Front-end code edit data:
------------------------------------------------
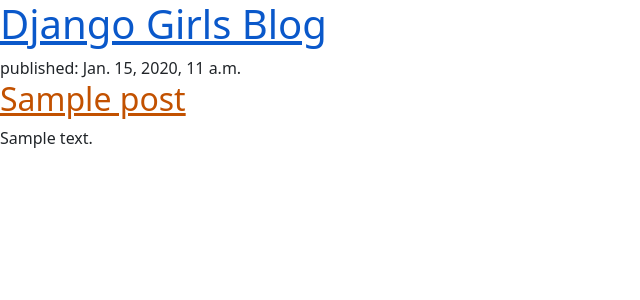
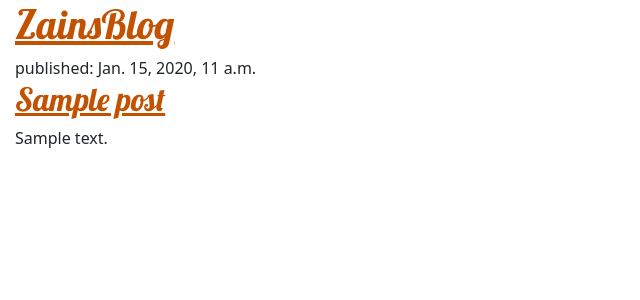
Before and after one commit to zrife2/my-first-blog, a Django app: page / in a window 1280 px wide. Shown: the top 300 px of the page, without its empty margins (0-640 px from the left). Run offline with Django 3.2, Linux system fonts and the light colour scheme; tables that the repository leaves empty hold one stand-in row (values such as "Sample post").

Commit message:
544533333

```diff
--- a/blog/static/css/blog.css
+++ b/blog/static/css/blog.css
@@ -1,3 +1,7 @@
 h1 a, h2 a {
     color: #C25100;
+    font-family: 'Lobster';
 }
+body {
+    padding-left: 15px;
+}
--- a/blog/templates/blog/post_list.html
+++ b/blog/templates/blog/post_list.html
@@ -2,13 +2,14 @@
 <!DOCTYPE html>
 <html>
     <head>
-        <title>Django Girls blog</title>
+        <title>ZainsBlog</title>
+        <link href="//fonts.googleapis.com/css?family=Lobster&subset=latin,latin-ext" rel="stylesheet" type="text/css">
         <link rel="stylesheet" href="https://cdn.jsdelivr.net/npm/bootstrap@5.1.3/dist/css/bootstrap.min.css" integrity="sha384-1BmE4kWBq78iYhFldvKuhfTAU6auU8tT94WrHftjDbrCEXSU1oBoqyl2QvZ6jIW3" crossorigin="anonymous">
         <link rel="stylesheet" href="{% static 'css/blog.css' %}">
     </head>
     <body>
         <header>
-            <h1><a href="/">Django Girls Blog</a></h1>
+            <h1><a href="/">ZainsBlog</a></h1>
         </header>
 
         {% for post in posts %}
```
------------------------------------------------
* TASK PROMPT
Whenever the string "title" shows up in a line of the records, copy that line.

* WRITTEN RESPONSE
-        <title>Django Girls blog</title>
+        <title>ZainsBlog</title>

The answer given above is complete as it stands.